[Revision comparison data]
----------------

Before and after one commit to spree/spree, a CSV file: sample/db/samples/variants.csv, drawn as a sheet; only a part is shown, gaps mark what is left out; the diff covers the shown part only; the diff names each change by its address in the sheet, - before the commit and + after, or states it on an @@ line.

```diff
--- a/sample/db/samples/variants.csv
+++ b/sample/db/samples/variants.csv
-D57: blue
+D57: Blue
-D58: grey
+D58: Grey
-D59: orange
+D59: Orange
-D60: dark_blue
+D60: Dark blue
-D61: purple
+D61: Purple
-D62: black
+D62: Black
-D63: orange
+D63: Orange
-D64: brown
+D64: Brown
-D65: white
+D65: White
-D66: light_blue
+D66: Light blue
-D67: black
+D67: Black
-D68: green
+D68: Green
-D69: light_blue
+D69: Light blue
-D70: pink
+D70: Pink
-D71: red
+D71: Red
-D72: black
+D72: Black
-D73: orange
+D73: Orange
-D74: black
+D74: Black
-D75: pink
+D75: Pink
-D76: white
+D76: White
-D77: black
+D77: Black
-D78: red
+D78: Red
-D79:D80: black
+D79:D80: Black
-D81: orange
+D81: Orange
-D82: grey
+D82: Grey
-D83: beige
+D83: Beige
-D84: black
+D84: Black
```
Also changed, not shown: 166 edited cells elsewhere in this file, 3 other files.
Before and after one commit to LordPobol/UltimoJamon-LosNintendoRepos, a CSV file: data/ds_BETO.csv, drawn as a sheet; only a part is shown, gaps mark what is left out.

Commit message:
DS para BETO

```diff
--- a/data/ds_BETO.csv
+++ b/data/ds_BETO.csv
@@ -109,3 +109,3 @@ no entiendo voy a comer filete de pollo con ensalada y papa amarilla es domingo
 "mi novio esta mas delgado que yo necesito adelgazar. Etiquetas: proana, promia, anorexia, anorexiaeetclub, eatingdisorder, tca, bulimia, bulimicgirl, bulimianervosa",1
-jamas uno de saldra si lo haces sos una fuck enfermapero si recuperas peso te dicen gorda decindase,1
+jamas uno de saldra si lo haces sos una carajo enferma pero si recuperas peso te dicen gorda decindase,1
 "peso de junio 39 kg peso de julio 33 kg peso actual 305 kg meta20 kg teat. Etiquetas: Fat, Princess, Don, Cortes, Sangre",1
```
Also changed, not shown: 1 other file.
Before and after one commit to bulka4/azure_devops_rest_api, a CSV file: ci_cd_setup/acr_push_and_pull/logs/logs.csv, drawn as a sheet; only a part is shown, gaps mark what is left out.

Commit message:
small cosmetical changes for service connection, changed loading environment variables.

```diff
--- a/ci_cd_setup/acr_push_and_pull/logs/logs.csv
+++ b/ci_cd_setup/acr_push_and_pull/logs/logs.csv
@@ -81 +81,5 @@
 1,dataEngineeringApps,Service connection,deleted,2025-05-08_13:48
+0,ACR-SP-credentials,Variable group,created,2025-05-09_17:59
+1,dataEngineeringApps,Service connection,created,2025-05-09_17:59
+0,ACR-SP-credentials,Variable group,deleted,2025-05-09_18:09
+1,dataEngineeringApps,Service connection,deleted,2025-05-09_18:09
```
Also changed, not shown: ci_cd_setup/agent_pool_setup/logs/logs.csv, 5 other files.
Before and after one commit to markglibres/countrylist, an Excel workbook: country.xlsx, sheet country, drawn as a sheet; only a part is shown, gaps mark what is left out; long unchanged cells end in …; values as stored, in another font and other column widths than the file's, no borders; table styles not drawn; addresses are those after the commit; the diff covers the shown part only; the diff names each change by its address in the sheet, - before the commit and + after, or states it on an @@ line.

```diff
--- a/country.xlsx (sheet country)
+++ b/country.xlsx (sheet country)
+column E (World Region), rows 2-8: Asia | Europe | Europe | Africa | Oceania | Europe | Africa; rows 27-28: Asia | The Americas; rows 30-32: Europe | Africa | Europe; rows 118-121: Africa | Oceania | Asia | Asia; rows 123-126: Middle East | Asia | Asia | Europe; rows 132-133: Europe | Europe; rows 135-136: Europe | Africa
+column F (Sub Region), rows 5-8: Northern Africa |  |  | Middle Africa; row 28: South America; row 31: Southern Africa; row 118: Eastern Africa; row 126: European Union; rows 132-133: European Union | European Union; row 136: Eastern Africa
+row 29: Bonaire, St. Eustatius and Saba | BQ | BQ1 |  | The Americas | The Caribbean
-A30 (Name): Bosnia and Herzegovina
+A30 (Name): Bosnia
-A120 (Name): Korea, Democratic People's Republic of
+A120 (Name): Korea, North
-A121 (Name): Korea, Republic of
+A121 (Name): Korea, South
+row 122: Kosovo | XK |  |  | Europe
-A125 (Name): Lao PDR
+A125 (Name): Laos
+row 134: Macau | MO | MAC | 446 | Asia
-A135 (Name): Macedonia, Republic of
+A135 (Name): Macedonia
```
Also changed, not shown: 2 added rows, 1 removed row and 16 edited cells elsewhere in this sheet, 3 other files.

----------------

● **Instructions to follow**:
If a line of the data above contains "Also", copy it out.

● **Answer section**:
Also changed, not shown: 166 edited cells elsewhere in this file, 3 other files.
Also changed, not shown: 1 other file.
Also changed, not shown: ci_cd_setup/agent_pool_setup/logs/logs.csv, 5 other files.
Also changed, not shown: 2 added rows, 1 removed row and 16 edited cells elsewhere in this sheet, 3 other files.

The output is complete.